- **Exercise goal**
Copy each line below in which the string "Also" occurs.

- **Listed records**

__________

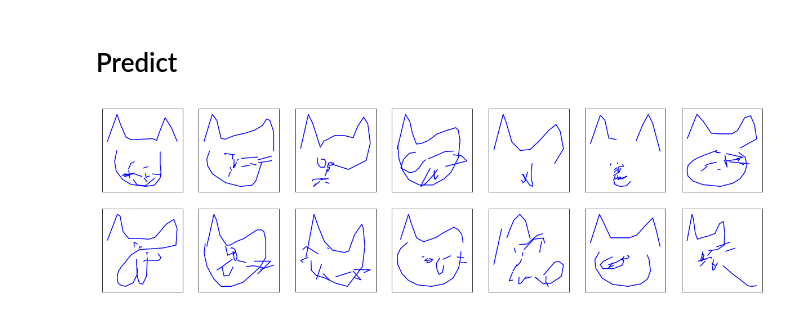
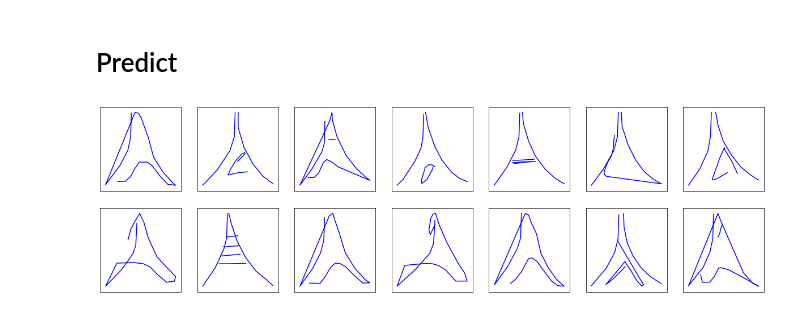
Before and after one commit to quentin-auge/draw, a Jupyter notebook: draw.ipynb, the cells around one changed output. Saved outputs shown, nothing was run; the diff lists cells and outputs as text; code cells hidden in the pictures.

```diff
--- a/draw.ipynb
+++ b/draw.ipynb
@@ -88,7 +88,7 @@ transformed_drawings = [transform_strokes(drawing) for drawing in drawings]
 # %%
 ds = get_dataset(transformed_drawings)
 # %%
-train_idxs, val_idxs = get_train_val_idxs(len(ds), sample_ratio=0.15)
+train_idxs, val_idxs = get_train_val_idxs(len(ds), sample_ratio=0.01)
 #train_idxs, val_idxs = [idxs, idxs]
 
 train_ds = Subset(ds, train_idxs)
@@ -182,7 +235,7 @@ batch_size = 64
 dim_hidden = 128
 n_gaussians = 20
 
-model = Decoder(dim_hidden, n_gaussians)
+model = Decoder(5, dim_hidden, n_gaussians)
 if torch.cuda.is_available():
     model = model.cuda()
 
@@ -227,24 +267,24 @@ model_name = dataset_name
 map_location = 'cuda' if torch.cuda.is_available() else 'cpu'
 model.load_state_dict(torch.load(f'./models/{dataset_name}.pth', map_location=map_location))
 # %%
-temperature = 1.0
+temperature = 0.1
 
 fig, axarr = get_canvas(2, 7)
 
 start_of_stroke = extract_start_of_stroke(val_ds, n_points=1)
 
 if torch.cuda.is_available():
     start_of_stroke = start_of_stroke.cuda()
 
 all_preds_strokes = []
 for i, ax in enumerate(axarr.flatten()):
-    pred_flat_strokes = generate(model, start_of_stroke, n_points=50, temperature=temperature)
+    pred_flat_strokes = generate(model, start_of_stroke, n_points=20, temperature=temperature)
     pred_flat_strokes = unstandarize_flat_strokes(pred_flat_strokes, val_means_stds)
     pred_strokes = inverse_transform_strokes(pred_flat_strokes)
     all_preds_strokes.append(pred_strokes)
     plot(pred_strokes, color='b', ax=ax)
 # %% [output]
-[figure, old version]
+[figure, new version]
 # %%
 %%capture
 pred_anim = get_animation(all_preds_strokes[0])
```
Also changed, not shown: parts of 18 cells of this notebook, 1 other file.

__________

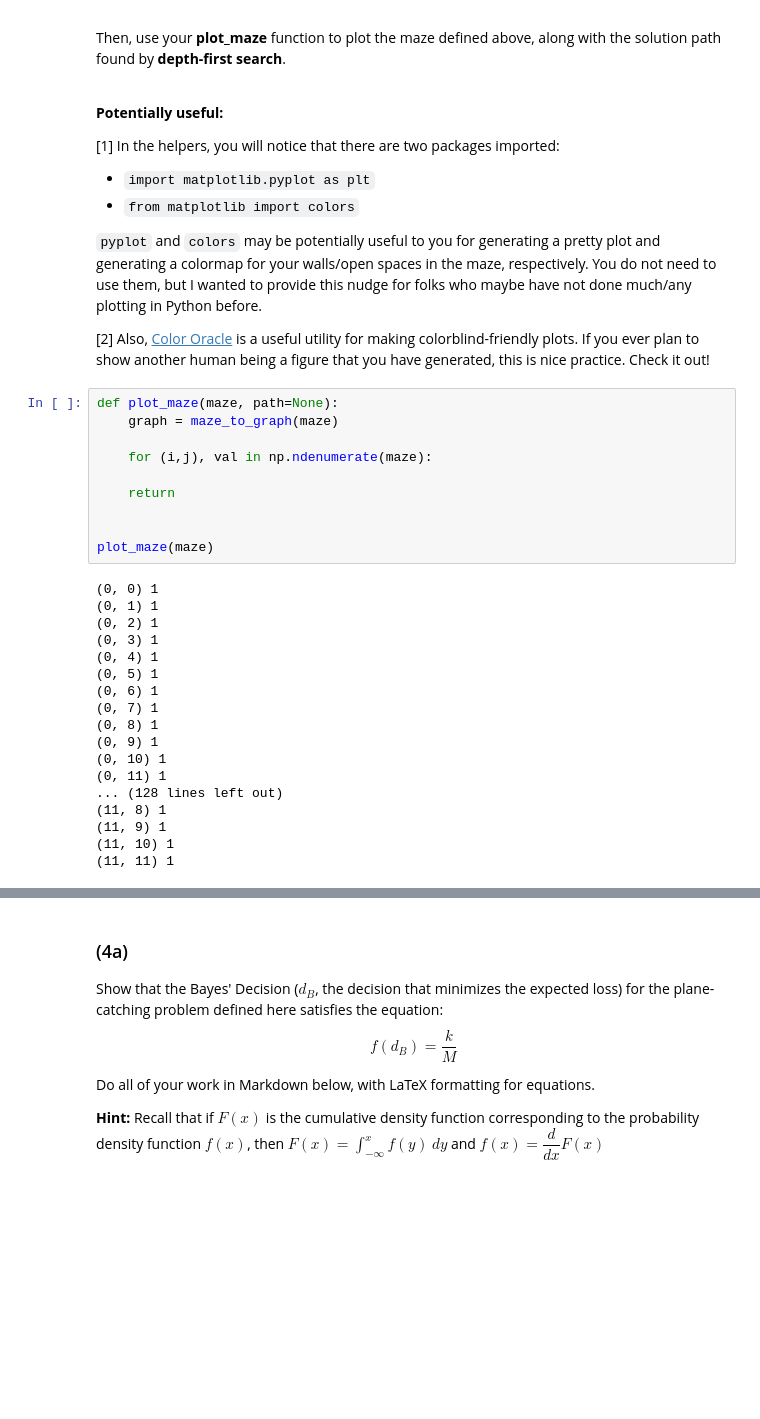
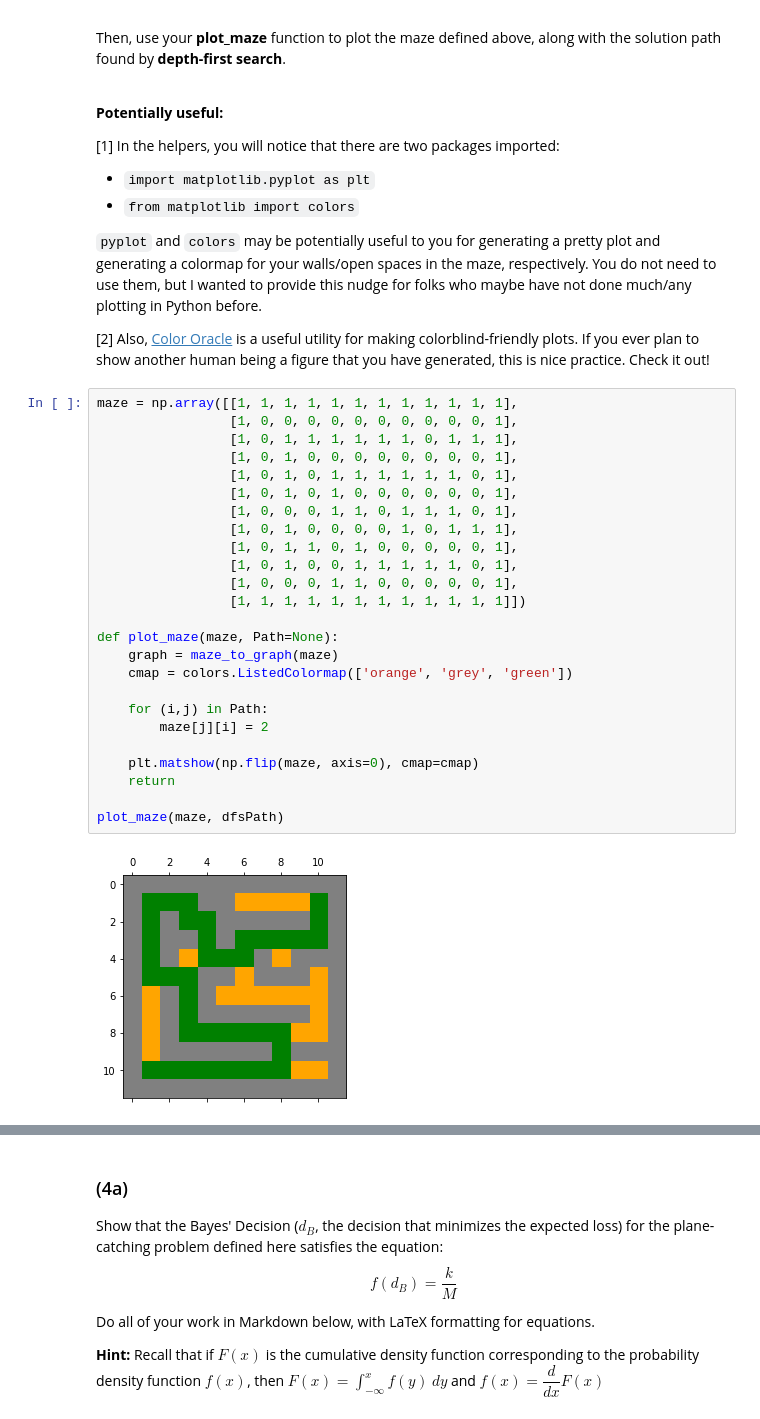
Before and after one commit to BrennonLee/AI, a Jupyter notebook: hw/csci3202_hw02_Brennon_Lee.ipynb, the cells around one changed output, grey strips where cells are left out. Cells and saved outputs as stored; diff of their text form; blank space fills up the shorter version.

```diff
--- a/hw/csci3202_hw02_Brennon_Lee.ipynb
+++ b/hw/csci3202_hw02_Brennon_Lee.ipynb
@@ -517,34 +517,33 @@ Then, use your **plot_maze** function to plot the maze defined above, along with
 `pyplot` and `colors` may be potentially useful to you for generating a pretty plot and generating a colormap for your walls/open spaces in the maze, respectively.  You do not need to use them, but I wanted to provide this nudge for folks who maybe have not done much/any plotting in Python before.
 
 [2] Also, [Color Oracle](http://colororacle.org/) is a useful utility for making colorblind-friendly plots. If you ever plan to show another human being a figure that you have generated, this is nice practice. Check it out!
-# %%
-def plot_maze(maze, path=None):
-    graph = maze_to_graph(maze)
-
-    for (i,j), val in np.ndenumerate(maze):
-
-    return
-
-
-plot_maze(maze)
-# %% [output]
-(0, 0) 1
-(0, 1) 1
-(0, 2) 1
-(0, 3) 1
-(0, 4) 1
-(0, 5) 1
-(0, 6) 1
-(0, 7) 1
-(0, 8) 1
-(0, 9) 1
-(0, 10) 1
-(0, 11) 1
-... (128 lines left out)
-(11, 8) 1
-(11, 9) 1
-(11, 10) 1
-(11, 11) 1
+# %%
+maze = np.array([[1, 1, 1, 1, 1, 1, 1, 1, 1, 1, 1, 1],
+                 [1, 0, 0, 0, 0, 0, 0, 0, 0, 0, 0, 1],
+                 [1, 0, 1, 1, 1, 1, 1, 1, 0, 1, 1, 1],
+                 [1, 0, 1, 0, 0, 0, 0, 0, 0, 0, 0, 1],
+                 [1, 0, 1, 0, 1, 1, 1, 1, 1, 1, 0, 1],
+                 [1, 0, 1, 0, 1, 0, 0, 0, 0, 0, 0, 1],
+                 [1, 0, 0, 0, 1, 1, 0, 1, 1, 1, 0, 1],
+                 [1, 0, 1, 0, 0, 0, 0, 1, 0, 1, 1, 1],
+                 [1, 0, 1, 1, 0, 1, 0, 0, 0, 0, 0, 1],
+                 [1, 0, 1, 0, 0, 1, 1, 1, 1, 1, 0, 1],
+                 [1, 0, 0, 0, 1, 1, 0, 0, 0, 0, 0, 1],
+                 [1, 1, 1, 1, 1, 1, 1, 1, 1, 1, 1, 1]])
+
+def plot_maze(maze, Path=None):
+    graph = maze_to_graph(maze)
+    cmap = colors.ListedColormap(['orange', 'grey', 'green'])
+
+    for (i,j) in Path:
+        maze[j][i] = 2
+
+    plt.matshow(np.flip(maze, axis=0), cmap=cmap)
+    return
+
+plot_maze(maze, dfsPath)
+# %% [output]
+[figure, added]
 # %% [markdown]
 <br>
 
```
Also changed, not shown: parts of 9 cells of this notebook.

__________

- **Exercise result**
Also changed, not shown: parts of 18 cells of this notebook, 1 other file.
 [2] Also, [Color Oracle](http://colororacle.org/) is a useful utility for making colorblind-friendly plots. If you ever plan to show another human being a figure that you have generated, this is nice practice. Check it out!
Also changed, not shown: parts of 9 cells of this notebook.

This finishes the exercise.